  • 34% of all application forms contain outright lies about experience, education and the ability to perform essential functions on the job.
    Source: Wall Street Journal
  • 11% of job applicants misrepresented why they left a former employer.
    Source: Resume Inflation: Two Wrongs May Mean No Rights, by Barbara Kat Repa, Nolo .com, 8/801
  • Nearly one-third of job applicants listed dates of employment that were inaccurate by more than three months.
    Source: Resume Inflation: Two Wrongs May Mean No Rights, by Barbara Kat Repa, Nolo .com, 8/801
  • As many as 30 percent of jobseekers exaggerate their accomplishments, and about 10 percent “seriously misrepresent” their backgrounds.
    Source: The Complete Reference Checking Book, by Edward C. Adler

 

On-the-Job Violence

  • On-the-job violence costs employers $36 billion each year.
    Source: Workplace Violence Research Institute
  • The average award in a workplace violence lawsuit exceeds $1 million per case.
    Source: Workplace Violence Research Institute
  • Workplace violence is the foremost concern of corporate security directors at Fortune 1000 companies. Other top concerns include employee selection and screening      concerns, fraud and white-collar crime, theft, drugs and alcohol in the workplace and unethical business practices.
    Source: Pinkerton, Top Security  Threats, Year 2000 Survey
  • In May 1999, an estimated 16,400 threats were made, 723 workers were attacked and 43,800 were harassed each work day.
    Source: The Workplace Violence Research Institute
  • 57% of respondents reported that a violent incident occurred in their workplace between January 1995 and July 1999.
    Source: Society of Human Resource Management, Workplace Violence Study, 1999

 

Drugs

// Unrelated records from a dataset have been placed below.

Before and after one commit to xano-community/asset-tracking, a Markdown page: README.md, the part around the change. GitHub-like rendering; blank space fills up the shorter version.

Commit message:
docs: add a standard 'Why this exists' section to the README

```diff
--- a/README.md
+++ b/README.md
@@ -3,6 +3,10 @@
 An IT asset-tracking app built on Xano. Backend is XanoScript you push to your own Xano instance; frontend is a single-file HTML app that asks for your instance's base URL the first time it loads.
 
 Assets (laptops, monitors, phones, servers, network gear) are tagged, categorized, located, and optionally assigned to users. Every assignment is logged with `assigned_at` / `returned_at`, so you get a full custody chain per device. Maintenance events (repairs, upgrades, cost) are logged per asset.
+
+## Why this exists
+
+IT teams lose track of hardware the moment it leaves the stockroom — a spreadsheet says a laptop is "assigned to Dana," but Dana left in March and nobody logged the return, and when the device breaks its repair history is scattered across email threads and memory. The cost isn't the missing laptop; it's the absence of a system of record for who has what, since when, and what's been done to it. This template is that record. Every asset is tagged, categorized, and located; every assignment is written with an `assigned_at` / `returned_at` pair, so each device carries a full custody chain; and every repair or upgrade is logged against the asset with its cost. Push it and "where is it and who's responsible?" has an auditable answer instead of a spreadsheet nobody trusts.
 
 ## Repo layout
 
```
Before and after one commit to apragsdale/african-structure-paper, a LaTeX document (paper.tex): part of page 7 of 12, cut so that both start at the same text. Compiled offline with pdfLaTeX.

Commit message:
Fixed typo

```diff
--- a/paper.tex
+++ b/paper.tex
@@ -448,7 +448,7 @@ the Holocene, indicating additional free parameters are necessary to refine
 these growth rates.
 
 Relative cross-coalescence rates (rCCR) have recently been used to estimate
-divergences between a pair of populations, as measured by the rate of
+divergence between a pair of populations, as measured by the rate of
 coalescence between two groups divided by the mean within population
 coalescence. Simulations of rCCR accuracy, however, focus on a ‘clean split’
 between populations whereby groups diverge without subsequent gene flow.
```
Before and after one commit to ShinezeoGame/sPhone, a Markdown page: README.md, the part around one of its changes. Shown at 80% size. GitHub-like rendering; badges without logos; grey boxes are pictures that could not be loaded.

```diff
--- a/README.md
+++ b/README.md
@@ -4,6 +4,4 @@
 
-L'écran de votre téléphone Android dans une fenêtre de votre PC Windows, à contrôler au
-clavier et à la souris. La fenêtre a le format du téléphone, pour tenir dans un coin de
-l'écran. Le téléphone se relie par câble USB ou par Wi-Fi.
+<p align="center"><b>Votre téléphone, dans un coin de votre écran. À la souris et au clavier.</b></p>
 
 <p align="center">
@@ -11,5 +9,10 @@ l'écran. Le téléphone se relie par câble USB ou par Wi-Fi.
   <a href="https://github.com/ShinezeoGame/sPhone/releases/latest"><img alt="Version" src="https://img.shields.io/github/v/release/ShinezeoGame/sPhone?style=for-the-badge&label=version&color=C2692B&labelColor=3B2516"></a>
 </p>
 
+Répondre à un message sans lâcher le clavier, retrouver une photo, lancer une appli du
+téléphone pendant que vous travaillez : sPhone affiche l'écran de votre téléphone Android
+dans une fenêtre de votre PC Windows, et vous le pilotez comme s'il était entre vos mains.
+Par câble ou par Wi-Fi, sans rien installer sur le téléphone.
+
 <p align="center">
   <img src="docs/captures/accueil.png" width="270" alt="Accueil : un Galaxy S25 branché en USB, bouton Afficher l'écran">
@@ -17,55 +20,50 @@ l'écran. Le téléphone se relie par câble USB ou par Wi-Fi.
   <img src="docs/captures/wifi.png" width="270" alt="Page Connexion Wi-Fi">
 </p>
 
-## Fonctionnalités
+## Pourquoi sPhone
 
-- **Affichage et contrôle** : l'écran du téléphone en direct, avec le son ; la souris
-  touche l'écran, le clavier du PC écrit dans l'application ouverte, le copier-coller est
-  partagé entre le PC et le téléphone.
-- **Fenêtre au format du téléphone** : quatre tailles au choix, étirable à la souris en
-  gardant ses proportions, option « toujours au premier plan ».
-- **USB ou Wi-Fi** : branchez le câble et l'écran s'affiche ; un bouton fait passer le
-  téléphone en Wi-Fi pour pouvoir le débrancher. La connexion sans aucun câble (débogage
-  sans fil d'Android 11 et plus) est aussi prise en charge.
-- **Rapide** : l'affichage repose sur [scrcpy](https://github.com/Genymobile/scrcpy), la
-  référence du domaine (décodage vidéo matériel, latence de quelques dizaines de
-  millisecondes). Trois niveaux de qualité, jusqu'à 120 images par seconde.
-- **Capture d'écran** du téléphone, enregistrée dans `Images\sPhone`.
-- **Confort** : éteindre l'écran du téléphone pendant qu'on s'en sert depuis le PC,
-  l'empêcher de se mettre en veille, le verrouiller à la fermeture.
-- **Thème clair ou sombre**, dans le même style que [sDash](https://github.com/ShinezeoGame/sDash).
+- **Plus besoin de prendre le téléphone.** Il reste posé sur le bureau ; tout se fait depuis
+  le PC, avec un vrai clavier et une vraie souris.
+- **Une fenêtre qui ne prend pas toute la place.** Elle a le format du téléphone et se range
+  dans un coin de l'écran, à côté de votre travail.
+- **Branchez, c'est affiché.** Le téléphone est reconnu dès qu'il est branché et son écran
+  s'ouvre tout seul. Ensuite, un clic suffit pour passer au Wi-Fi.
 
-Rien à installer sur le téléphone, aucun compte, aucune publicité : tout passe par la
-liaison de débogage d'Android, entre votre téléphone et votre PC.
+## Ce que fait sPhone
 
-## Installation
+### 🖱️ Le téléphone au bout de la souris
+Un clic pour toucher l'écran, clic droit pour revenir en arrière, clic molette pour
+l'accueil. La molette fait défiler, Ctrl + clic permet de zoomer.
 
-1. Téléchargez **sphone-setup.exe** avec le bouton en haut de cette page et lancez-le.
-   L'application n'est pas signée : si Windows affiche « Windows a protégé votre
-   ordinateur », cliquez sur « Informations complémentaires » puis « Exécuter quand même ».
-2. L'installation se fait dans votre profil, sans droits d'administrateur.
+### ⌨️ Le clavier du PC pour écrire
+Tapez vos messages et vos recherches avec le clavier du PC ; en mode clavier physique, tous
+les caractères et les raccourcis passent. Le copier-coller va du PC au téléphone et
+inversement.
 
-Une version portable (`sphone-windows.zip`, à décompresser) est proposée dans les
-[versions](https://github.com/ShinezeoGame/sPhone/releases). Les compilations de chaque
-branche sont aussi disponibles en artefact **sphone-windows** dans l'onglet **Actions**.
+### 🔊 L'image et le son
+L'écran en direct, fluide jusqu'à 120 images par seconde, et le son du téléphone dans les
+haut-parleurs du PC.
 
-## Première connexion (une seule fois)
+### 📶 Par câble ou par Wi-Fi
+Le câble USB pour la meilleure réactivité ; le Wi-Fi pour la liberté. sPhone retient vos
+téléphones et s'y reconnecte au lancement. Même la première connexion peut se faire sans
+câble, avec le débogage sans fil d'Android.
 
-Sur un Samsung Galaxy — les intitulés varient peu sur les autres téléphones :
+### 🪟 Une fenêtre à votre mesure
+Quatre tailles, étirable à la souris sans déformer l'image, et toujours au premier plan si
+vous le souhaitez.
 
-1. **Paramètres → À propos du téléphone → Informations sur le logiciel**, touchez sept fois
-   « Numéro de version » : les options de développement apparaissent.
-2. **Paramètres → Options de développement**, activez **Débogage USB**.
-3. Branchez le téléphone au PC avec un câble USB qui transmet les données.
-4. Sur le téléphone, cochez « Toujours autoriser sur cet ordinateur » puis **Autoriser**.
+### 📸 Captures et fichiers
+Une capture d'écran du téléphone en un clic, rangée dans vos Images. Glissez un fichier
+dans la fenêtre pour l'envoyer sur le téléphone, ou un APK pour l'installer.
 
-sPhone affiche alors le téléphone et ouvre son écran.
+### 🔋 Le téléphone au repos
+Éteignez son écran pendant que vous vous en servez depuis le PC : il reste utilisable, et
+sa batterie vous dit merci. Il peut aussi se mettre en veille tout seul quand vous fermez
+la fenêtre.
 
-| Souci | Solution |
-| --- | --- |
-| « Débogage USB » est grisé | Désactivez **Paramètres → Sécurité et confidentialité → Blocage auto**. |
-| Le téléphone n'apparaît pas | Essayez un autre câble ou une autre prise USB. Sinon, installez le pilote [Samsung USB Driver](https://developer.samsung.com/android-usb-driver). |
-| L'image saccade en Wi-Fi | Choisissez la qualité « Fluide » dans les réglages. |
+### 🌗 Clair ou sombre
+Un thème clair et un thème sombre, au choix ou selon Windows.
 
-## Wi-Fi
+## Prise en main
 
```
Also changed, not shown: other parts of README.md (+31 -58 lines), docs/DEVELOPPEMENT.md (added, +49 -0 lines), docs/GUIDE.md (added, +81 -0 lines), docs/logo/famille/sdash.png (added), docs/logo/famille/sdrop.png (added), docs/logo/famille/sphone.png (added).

  • One in six workers has a drug problem.
    Source: Don’t Hire A Crook, Dennis DeMay and James R. Flowers Jr., 1999 Facts on Demand Press, pg. 90
  • 87% of major US firms now test employees, job applicants or both for drug use.
    Source: Don’t Hire A Crook, Dennis DeMay and James R. Flowers Jr., 1999 Facts on Demand Press, pg. 90

 

Employee Theft

  • 30% of all business failures are caused by employee theft.
    Source: American Management Association and US Chamber of Commerce
  • 14.7% of all applicants admit to theft of merchandise from an employer.
    Source: Reid Psychological Systems (Don’t Hire a Crook, Dennis DeMay; James R. Flowers, Jr., 1999 Facts on Demand Press, pg. 88)
  • 4.4% of all applicants admit to theft of cash from an employer.
    Source: Reid Psychological Systems (Don’t Hire a Crook, Dennis DeMay; James R. Flowers, Jr., 1999 Facts on Demand Press, pg. 88)
  • 33% of all applicants admit to being tempted to steal from an employer.
    Source: Security Magazine, 3/97